The clock is ticking for officials in the West to come up with a strategy that would deflate the federal government’s plans of locking up nearly 17 million acres of private and public land from agriculture activity, energy development and outdoor recreation, because sage grouse.
The best plan on the table is U.S. Sen. Cory Gardner’s bill to delay the endangered species listing by six years, allowing states to continue with conservation plans that have already set aside more than four freaking million acres for the damn bird at a cost of hundreds of millions of dollars.
Normally, we would hate to put all our hopes on the U.S. Senate, which typically moves at the warp speed of a glacier and its greatest accomplishment under Harry Reid’s leadership is that they did nothing.
But within days of the introduction of Gardner’s measure in this GOP-led Senate, the full Committee on Environment and Public Works held a hearing on the bill.
At this pace, Congress could actually accomplish something before the ESA hatchet is dropped on our necks in September.
The beauty of Gardner’s bill is that it is voluntary. It gives states the option to move forward with conservation plans where an enormous amount of energy and money has already been invested.
Or, state’s can opt into a federal plan to preserve the species and its grand sagebrush habitat worshiped by environmentalists who don’t actually know what it is.

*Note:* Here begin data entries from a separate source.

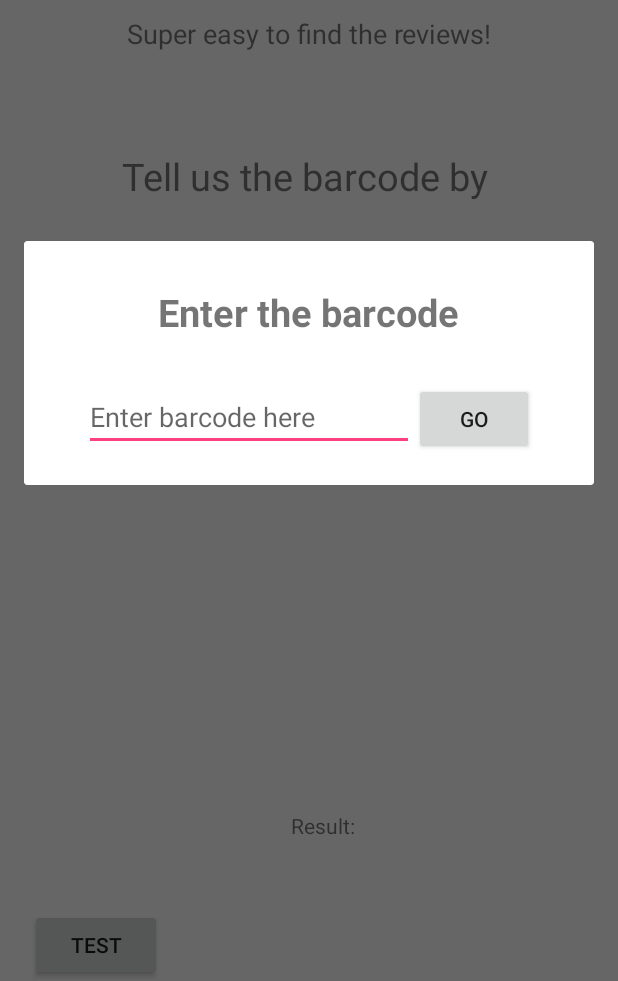
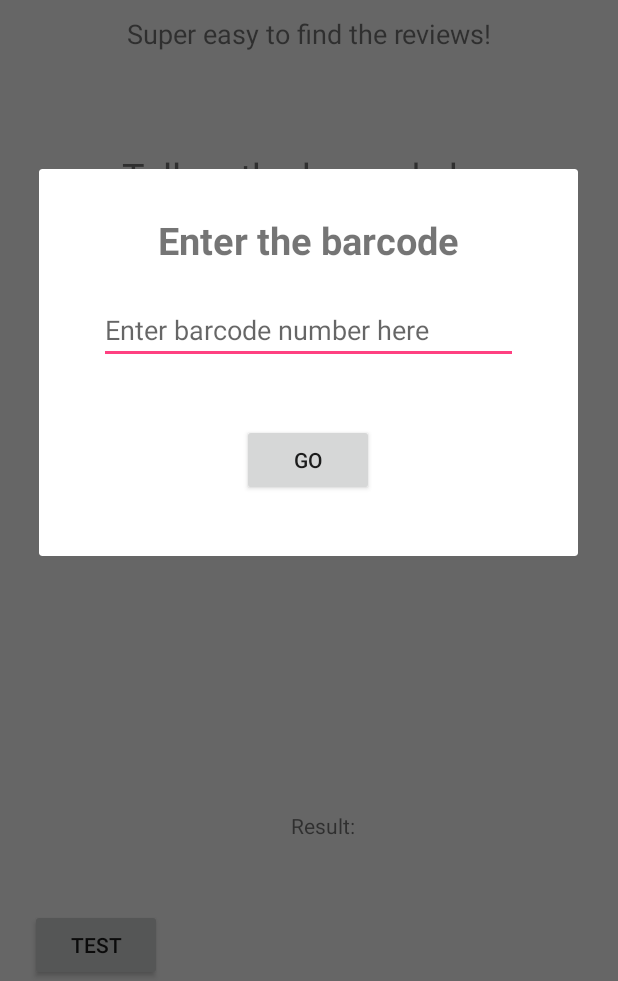
Before and after one commit to behdadset/BIY-system, an Android app: the screen it shows after launch (MainActivity), after a tap on an icon or button, on a phone screen of 412 x 824 dp, the part 255-1236 px from its top. Run offline under Robolectric (Android 15) with nearby library versions, the phone set to English and light mode, and no system bars; libraries missing offline, so code that uses them is left out: com.google.zxing.integration.

Commit message:
new update
manual barcode entry

```diff
--- a/app/src/main/res/layout/dialog_enter_barcode.xml
+++ b/app/src/main/res/layout/dialog_enter_barcode.xml
@@ -14,29 +14,24 @@
         android:layout_width="wrap_content"
         android:layout_height="wrap_content"
         android:text="@string/enter_the_barcode"/>
-    <LinearLayout
-        android:layout_width="wrap_content"
-        android:layout_height="wrap_content"
-        android:orientation="horizontal">
+
     <EditText
         android:id="@+id/editText_enter"
-            android:layout_width="220dp"
+        android:layout_width="match_parent"
         android:layout_height="wrap_content"
-            android:layout_marginLeft="20dp"
-            android:layout_marginTop="30dp"
+        android:layout_margin="20dp"
         android:ems="10"
         android:inputType="text"
-            android:hint="Enter barcode here"/>
+        android:hint="Enter barcode number here"
+        android:layout_gravity="center_horizontal"/>
+
     <Button
         android:id="@+id/btn_go"
         android:layout_width="wrap_content"
         android:layout_height="wrap_content"
         android:text="Go"
-            android:layout_marginTop="30dp"
-            android:layout_marginRight="20dp"
-            />
-
-    </LinearLayout>
+        android:layout_margin="20dp"
+        android:layout_gravity="center_horizontal"/>
 
 
 </LinearLayout>
```
Also changed, not shown: app/src/main/res/drawable/btn_test.png (added). Lines whose indentation alone changed are shown as unchanged.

“We’ve made tremendous progress and my legislation seeks to keep that momentum moving forward,” Gardner told the committee during today’s hearing. “This incredible cooperation among states, the federal agencies, landowners and stakeholders, will no doubt end, the moment that there is a listing of the sage grouse this September, or when the federal land use plans are released in May or June. Because, those land use plan amendments will largely ignore the efforts of the states.”
Some people (we’re looking at you enviros) seem to have forgotten that when Ken Salazar hailed over the Interior Department, he invited Western states to craft their own plans to manage the grouse, and states have spent years doing just that.
Gardner’s bill is certainly within keeping to that spirit.